An article I noticed today via FlipBoard:
Well, American, you’re behind the times. United has had this lack-of-media on their 747s for years. I’ve enjoyed the lack of movie choices on flights as long as 14 hours to Hong Kong.
“Lack of choice,” you say? “United provides in-seat charging ports.” Well, yes, they do: there are two AC sockets for every three seats. (United doesn’t mention this on their web page.) How does that work when the flights are fully-booked? You do the math. And reaching down between your neighbor’s calves to reinsert your charger (with its half-meter-long cord) can be a little too close for comfort).

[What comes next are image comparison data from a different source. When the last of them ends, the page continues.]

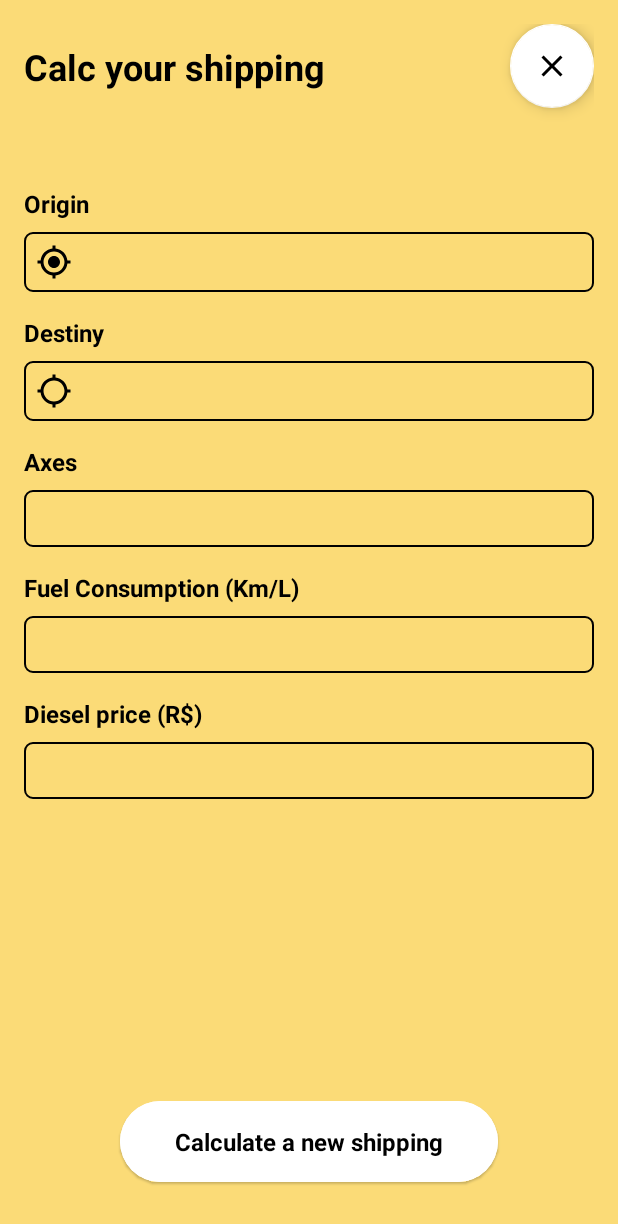
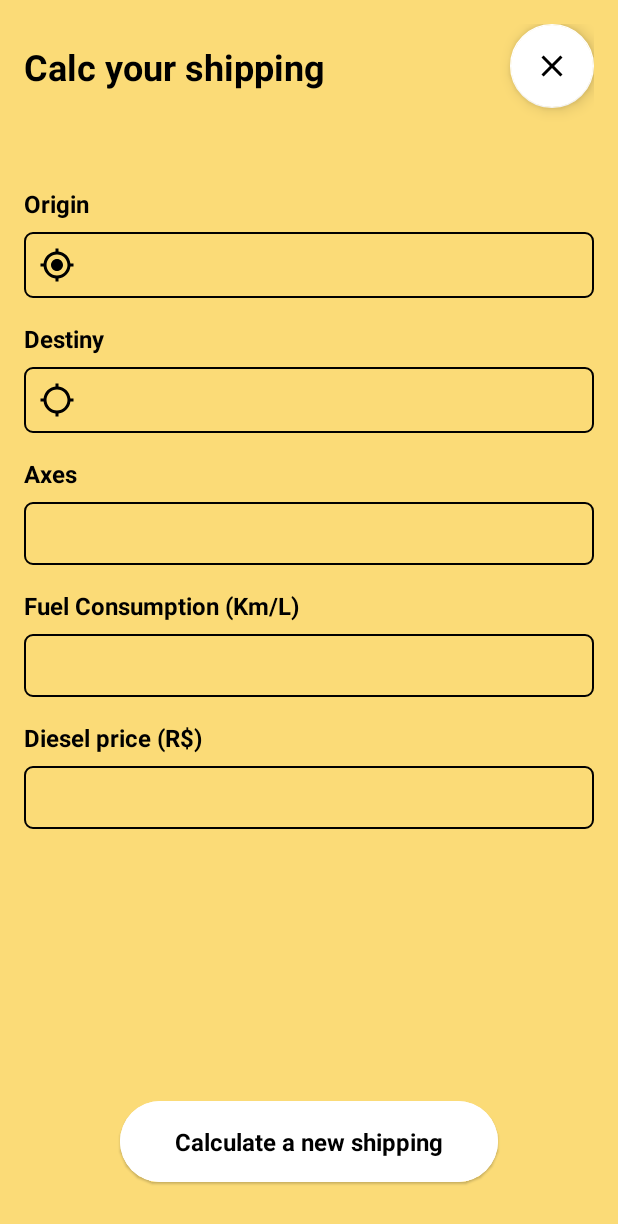
Before and after one commit to thiaagodev/TruckPad-Test, an Android app: the ShippingCalcFormActivity screen opened directly, with no data from a screen before it, on a phone screen of 412 x 824 dp. Shown: the top 1224 px of the screen. Run offline under Robolectric (Android 15) with nearby library versions, the phone set to English and light mode, and no system bars; 1 statement that could not run was skipped.

Commit message:
add drawablePadding

```diff
--- a/app/src/main/res/layout/activity_shipping_calc_form.xml
+++ b/app/src/main/res/layout/activity_shipping_calc_form.xml
@@ -49,7 +49,8 @@
         android:layout_marginTop="8dp"
         android:background="@drawable/edit_text_corners"
         android:drawableStart="@drawable/ic_baseline_my_location_24"
-        android:padding="8dp"
+        android:drawablePadding="8dp"
+        android:padding="10dp"
         android:textColor="@color/black"
         android:textSize="16sp"
         app:layout_constraintStart_toStartOf="parent"
@@ -74,7 +75,8 @@
         android:layout_marginTop="8dp"
         android:background="@drawable/edit_text_corners"
         android:drawableStart="@drawable/ic_baseline_location_searching_24"
-        android:padding="8dp"
+        android:drawablePadding="8dp"
+        android:padding="10dp"
         android:textColor="@color/black"
         android:textSize="16sp"
         app:layout_constraintStart_toStartOf="parent"
@@ -100,7 +102,7 @@
         android:layout_marginTop="8dp"
         android:background="@drawable/edit_text_corners"
         android:inputType="number"
-        android:padding="8dp"
+        android:padding="10dp"
         android:textColor="@color/black"
         android:textSize="16sp"
         app:layout_constraintStart_toStartOf="parent"
@@ -125,7 +127,7 @@
         android:layout_marginTop="8dp"
         android:background="@drawable/edit_text_corners"
         android:inputType="numberDecimal"
-        android:padding="8dp"
+        android:padding="10dp"
         android:textColor="@color/black"
         android:textSize="16sp"
         app:layout_constraintStart_toStartOf="parent"
@@ -150,7 +152,7 @@
         android:layout_marginTop="8dp"
         android:background="@drawable/edit_text_corners"
         android:inputType="numberDecimal"
-        android:padding="8dp"
+        android:padding="10dp"
         android:textColor="@color/black"
         android:textSize="16sp"
         app:layout_constraintStart_toStartOf="parent"
```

It’s not as bad as all that. I get to watch the movie on the big screen in the front of the cabin. It’s interesting to guess at when the movie will begin if you’ve been trying to sleep. Since one does not get one’s personal choice at when to click ‘Play’, one has to be alert.
And support for multi-lingual cabins? Well, you can have as many as three languages going at once: (1) the original sub-titles in the movie to inform the English speaking audience what the actors’ foreign language lines mean; (2) the superimposed translated sub-titles, usually in the language of the aircraft’s destination [read: Chinese, Korean, etc.]; and (3) the language coming into your audio headset from the selected channel on the armrest. It’s not bad for people who’ve selected an audio language different from English. But the English speakers hear the foreign lines of the actors, and see two sets of superimposed sub-titles, making neither set legible on the screen. Come on, United, this is not rocket science! It’s not even aircraft science!
Then there is the persistent skipping of the video on the screen. The picture freezes for a moment, then continues one or two seconds further along in the film. This is not problem when seeing beautiful scenery and lovely background music, nor during a chase scene. But in the tense dialogue during a murder mystery, missing a few seconds of conversation can throw off the entire plot line! What’s going on here? Overheating in the DVD player? Problems in the streaming source? Again, why wasn’t this detected in the development of the multimedia system?
To “land the plane” on this topic, how should these problems be solved? We’ve all been spoiled by immediate gratification from our Internet connections and smart phones, so these issues on board a long flight really bother us. Maybe we should just think of the 747 overseas flight as a reminder of how things used to be 30 or 40 years ago. And open up a book on our lap, read a bit, and fall asleep to the drone of the engines.
P.S. Thanks to googling, I found this article explaining that United (and Delta) – the only carriers using 747s – will be retiring their 747s by the end of 2017. “So long, farewell, auf wiedersehn, goodbye…”